# [Instructions to follow]
Take the entries that follow and write each one out exactly.

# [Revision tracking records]
▽
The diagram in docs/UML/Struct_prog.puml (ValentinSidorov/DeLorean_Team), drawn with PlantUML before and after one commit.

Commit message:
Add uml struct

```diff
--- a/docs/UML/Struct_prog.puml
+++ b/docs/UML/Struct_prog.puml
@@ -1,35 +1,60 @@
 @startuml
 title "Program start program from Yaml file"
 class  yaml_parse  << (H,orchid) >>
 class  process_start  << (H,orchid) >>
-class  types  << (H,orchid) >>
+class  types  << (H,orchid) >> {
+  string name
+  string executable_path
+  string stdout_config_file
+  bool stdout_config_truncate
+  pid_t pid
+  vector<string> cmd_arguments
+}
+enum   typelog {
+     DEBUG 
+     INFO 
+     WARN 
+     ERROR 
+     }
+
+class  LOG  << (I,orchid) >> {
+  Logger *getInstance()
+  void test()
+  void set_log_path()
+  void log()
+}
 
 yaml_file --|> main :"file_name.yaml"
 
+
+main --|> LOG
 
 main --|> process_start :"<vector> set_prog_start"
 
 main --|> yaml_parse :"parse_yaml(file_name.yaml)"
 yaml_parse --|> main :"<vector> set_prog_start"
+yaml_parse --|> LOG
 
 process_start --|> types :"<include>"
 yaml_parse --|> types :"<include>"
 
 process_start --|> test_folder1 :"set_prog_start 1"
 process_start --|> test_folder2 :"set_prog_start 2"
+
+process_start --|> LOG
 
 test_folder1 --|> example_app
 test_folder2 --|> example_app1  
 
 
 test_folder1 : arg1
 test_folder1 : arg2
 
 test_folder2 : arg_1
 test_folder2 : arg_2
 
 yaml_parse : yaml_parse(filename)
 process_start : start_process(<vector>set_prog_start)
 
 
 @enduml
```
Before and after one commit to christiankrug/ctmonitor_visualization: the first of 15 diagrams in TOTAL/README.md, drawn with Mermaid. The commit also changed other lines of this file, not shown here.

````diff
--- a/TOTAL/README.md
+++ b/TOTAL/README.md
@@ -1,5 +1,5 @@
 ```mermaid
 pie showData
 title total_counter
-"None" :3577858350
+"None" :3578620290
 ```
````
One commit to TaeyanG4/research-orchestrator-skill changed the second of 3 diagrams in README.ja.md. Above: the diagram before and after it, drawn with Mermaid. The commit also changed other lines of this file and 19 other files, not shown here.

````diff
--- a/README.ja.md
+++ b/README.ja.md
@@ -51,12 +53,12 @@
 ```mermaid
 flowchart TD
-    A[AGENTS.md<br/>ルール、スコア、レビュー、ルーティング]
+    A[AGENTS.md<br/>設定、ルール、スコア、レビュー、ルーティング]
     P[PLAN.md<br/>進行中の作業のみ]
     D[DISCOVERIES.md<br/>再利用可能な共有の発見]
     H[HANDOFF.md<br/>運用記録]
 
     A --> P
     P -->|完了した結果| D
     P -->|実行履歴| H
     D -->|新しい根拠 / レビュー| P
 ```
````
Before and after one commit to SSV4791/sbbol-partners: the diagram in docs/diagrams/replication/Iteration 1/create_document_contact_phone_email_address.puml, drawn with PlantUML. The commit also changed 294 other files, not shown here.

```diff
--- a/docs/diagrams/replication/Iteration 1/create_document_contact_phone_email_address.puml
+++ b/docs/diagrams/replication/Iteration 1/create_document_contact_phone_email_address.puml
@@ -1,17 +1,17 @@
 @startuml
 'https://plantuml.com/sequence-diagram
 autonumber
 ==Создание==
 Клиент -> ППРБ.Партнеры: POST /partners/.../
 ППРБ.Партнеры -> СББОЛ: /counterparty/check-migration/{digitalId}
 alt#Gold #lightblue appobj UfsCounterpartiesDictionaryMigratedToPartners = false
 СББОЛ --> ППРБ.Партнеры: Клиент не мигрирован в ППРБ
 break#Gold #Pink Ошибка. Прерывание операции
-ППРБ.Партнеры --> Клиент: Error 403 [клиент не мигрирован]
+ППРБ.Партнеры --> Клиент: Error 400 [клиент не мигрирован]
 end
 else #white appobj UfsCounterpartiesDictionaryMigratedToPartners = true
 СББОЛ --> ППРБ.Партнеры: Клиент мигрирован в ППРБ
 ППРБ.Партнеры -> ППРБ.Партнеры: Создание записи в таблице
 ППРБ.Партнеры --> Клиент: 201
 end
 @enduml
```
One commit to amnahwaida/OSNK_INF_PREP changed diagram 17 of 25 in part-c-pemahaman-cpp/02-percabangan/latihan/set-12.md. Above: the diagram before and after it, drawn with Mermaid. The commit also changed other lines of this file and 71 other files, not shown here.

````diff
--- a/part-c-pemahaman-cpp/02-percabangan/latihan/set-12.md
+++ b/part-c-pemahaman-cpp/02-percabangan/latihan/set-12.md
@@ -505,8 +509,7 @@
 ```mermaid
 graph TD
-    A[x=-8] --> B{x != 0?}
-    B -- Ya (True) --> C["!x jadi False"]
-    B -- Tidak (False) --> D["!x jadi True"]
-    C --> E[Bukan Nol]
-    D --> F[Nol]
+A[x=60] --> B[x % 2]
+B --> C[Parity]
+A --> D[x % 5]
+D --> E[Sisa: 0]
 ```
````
△
# [Answer for this exercise]
The diagram in docs/UML/Struct_prog.puml (ValentinSidorov/DeLorean_Team), drawn with PlantUML before and after one commit.

Commit message:
Add uml struct

```diff
--- a/docs/UML/Struct_prog.puml
+++ b/docs/UML/Struct_prog.puml
@@ -1,35 +1,60 @@
 @startuml
 title "Program start program from Yaml file"
 class  yaml_parse  << (H,orchid) >>
 class  process_start  << (H,orchid) >>
-class  types  << (H,orchid) >>
+class  types  << (H,orchid) >> {
+  string name
+  string executable_path
+  string stdout_config_file
+  bool stdout_config_truncate
+  pid_t pid
+  vector<string> cmd_arguments
+}
+enum   typelog {
+     DEBUG 
+     INFO 
+     WARN 
+     ERROR 
+     }
+
+class  LOG  << (I,orchid) >> {
+  Logger *getInstance()
+  void test()
+  void set_log_path()
+  void log()
+}
 
 yaml_file --|> main :"file_name.yaml"
 
+
+main --|> LOG
 
 main --|> process_start :"<vector> set_prog_start"
 
 main --|> yaml_parse :"parse_yaml(file_name.yaml)"
 yaml_parse --|> main :"<vector> set_prog_start"
+yaml_parse --|> LOG
 
 process_start --|> types :"<include>"
 yaml_parse --|> types :"<include>"
 
 process_start --|> test_folder1 :"set_prog_start 1"
 process_start --|> test_folder2 :"set_prog_start 2"
+
+process_start --|> LOG
 
 test_folder1 --|> example_app
 test_folder2 --|> example_app1  
 
 
 test_folder1 : arg1
 test_folder1 : arg2
 
 test_folder2 : arg_1
 test_folder2 : arg_2
 
 yaml_parse : yaml_parse(filename)
 process_start : start_process(<vector>set_prog_start)
 
 
 @enduml
```
Before and after one commit to christiankrug/ctmonitor_visualization: the first of 15 diagrams in TOTAL/README.md, drawn with Mermaid. The commit also changed other lines of this file, not shown here.

````diff
--- a/TOTAL/README.md
+++ b/TOTAL/README.md
@@ -1,5 +1,5 @@
 ```mermaid
 pie showData
 title total_counter
-"None" :3577858350
+"None" :3578620290
 ```
````
One commit to TaeyanG4/research-orchestrator-skill changed the second of 3 diagrams in README.ja.md. Above: the diagram before and after it, drawn with Mermaid. The commit also changed other lines of this file and 19 other files, not shown here.

````diff
--- a/README.ja.md
+++ b/README.ja.md
@@ -51,12 +53,12 @@
 ```mermaid
 flowchart TD
-    A[AGENTS.md<br/>ルール、スコア、レビュー、ルーティング]
+    A[AGENTS.md<br/>設定、ルール、スコア、レビュー、ルーティング]
     P[PLAN.md<br/>進行中の作業のみ]
     D[DISCOVERIES.md<br/>再利用可能な共有の発見]
     H[HANDOFF.md<br/>運用記録]
 
     A --> P
     P -->|完了した結果| D
     P -->|実行履歴| H
     D -->|新しい根拠 / レビュー| P
 ```
````
Before and after one commit to SSV4791/sbbol-partners: the diagram in docs/diagrams/replication/Iteration 1/create_document_contact_phone_email_address.puml, drawn with PlantUML. The commit also changed 294 other files, not shown here.

```diff
--- a/docs/diagrams/replication/Iteration 1/create_document_contact_phone_email_address.puml
+++ b/docs/diagrams/replication/Iteration 1/create_document_contact_phone_email_address.puml
@@ -1,17 +1,17 @@
 @startuml
 'https://plantuml.com/sequence-diagram
 autonumber
 ==Создание==
 Клиент -> ППРБ.Партнеры: POST /partners/.../
 ППРБ.Партнеры -> СББОЛ: /counterparty/check-migration/{digitalId}
 alt#Gold #lightblue appobj UfsCounterpartiesDictionaryMigratedToPartners = false
 СББОЛ --> ППРБ.Партнеры: Клиент не мигрирован в ППРБ
 break#Gold #Pink Ошибка. Прерывание операции
-ППРБ.Партнеры --> Клиент: Error 403 [клиент не мигрирован]
+ППРБ.Партнеры --> Клиент: Error 400 [клиент не мигрирован]
 end
 else #white appobj UfsCounterpartiesDictionaryMigratedToPartners = true
 СББОЛ --> ППРБ.Партнеры: Клиент мигрирован в ППРБ
 ППРБ.Партнеры -> ППРБ.Партнеры: Создание записи в таблице
 ППРБ.Партнеры --> Клиент: 201
 end
 @enduml
```
One commit to amnahwaida/OSNK_INF_PREP changed diagram 17 of 25 in part-c-pemahaman-cpp/02-percabangan/latihan/set-12.md. Above: the diagram before and after it, drawn with Mermaid. The commit also changed other lines of this file and 71 other files, not shown here.

````diff
--- a/part-c-pemahaman-cpp/02-percabangan/latihan/set-12.md
+++ b/part-c-pemahaman-cpp/02-percabangan/latihan/set-12.md
@@ -505,8 +509,7 @@
 ```mermaid
 graph TD
-    A[x=-8] --> B{x != 0?}
-    B -- Ya (True) --> C["!x jadi False"]
-    B -- Tidak (False) --> D["!x jadi True"]
-    C --> E[Bukan Nol]
-    D --> F[Nol]
+A[x=60] --> B[x % 2]
+B --> C[Parity]
+A --> D[x % 5]
+D --> E[Sisa: 0]
 ```
````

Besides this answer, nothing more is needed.